### EXTRACTED ENTRIES ###
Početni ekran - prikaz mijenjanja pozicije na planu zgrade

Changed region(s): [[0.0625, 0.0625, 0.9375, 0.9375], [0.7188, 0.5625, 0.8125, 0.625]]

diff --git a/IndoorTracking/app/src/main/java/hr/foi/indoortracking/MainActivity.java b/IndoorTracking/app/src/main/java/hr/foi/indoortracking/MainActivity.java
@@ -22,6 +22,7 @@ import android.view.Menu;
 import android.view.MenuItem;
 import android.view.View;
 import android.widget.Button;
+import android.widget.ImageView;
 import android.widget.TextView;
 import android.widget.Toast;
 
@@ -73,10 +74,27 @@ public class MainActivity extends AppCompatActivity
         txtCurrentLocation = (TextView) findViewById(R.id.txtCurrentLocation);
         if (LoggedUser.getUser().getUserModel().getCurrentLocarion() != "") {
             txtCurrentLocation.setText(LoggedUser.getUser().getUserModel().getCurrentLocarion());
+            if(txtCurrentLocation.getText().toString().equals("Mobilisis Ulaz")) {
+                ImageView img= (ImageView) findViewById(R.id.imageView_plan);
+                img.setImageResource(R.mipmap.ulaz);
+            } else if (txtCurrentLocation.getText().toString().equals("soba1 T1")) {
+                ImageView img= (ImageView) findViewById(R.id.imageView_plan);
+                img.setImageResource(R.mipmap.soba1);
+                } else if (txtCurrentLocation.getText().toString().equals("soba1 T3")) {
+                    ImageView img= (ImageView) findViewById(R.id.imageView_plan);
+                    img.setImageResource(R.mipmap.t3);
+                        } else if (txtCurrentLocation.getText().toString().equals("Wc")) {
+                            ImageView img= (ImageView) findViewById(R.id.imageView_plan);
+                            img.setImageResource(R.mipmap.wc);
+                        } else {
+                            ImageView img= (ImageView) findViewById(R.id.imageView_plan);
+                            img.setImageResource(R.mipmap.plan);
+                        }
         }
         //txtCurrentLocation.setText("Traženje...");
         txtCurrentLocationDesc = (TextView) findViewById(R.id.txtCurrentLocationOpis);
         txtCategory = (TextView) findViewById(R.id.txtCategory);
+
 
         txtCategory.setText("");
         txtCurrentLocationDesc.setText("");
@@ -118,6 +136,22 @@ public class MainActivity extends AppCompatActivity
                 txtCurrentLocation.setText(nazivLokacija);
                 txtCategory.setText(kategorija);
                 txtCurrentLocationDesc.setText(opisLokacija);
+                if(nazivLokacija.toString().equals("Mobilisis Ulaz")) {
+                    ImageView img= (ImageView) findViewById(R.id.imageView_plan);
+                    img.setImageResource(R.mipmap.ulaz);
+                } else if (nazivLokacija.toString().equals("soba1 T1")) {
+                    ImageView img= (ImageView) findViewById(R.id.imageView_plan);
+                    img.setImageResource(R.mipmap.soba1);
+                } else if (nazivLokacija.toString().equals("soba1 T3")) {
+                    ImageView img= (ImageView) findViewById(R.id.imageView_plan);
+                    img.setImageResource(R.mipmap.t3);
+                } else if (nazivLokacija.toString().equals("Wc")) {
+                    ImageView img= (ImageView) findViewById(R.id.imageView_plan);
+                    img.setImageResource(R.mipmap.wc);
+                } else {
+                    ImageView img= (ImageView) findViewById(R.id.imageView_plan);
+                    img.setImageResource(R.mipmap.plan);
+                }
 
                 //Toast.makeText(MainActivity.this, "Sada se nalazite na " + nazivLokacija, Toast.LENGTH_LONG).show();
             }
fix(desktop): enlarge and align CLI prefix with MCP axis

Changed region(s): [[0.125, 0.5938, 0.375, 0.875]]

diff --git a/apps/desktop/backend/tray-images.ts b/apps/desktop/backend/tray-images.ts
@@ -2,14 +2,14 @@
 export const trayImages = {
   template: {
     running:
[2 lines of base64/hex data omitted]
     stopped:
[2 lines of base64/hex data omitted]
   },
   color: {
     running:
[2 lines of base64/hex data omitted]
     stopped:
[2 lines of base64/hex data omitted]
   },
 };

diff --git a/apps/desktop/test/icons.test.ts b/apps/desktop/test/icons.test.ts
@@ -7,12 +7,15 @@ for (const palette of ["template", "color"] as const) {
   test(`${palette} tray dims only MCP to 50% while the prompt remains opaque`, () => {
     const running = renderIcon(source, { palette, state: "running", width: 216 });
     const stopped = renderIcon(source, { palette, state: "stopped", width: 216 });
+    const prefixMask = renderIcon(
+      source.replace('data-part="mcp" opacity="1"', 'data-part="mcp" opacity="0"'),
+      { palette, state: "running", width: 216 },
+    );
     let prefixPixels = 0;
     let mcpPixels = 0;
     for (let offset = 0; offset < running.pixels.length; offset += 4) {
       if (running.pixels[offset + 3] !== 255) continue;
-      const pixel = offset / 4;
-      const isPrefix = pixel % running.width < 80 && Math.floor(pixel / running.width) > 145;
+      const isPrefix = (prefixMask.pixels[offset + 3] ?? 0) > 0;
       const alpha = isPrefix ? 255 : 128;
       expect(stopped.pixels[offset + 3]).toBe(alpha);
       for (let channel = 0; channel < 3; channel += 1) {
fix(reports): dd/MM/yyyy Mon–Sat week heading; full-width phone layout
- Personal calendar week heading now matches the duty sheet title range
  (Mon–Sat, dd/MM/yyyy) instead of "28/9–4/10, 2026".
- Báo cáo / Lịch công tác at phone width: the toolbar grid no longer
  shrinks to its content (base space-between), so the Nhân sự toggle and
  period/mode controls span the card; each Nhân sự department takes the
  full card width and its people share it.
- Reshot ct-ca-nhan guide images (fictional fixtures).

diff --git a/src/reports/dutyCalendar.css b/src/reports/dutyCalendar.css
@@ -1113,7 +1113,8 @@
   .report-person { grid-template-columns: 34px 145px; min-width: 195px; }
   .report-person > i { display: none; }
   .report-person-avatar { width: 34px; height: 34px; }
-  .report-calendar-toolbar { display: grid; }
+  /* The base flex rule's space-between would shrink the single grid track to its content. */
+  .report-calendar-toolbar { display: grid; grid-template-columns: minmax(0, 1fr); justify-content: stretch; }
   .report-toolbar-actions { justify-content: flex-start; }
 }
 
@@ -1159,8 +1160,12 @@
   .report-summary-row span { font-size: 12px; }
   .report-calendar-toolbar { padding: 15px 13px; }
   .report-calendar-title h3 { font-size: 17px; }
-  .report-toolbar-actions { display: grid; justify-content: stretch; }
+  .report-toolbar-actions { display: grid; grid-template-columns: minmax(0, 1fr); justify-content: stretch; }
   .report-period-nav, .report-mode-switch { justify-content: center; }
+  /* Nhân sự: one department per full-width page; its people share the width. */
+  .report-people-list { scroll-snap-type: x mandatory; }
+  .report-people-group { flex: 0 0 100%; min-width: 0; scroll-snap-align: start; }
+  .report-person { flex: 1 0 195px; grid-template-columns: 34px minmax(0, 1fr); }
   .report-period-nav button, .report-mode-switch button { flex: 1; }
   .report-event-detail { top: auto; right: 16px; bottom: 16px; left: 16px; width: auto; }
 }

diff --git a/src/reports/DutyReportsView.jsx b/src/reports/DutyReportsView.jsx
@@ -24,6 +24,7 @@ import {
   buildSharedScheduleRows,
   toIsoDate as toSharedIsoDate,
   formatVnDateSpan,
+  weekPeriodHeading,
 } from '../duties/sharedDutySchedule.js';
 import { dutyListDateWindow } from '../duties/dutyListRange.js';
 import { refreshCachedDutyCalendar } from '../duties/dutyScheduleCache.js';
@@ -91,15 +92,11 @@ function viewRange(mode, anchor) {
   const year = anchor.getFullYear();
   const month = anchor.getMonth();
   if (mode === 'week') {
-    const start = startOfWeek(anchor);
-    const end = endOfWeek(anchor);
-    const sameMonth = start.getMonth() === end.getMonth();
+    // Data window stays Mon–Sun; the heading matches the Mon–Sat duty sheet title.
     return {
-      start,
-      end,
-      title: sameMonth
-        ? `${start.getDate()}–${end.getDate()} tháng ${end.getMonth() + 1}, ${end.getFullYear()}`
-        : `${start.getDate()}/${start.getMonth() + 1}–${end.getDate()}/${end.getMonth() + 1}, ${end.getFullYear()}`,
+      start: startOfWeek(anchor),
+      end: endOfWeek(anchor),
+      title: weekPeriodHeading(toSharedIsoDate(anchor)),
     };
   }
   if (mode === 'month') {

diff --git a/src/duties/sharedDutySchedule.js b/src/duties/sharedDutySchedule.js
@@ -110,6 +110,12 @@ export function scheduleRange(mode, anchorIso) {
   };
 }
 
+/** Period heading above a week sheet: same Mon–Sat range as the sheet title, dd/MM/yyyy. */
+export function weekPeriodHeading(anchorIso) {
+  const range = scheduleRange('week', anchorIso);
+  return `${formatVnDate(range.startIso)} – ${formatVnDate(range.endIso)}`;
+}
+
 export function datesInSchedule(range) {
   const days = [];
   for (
###
TASK DETAILS » Beginning with the line above that contains "expect(stopped.pixels[offset + 3]).toBe(alpha);", copy each line exactly up to and including the line that contains "full card width and its people share it.", and go no further.

ANSWER »
       expect(stopped.pixels[offset + 3]).toBe(alpha);
       for (let channel = 0; channel < 3; channel += 1) {
fix(reports): dd/MM/yyyy Mon–Sat week heading; full-width phone layout
- Personal calendar week heading now matches the duty sheet title range
  (Mon–Sat, dd/MM/yyyy) instead of "28/9–4/10, 2026".
- Báo cáo / Lịch công tác at phone width: the toolbar grid no longer
  shrinks to its content (base space-between), so the Nhân sự toggle and
  period/mode controls span the card; each Nhân sự department takes the
  full card width and its people share it.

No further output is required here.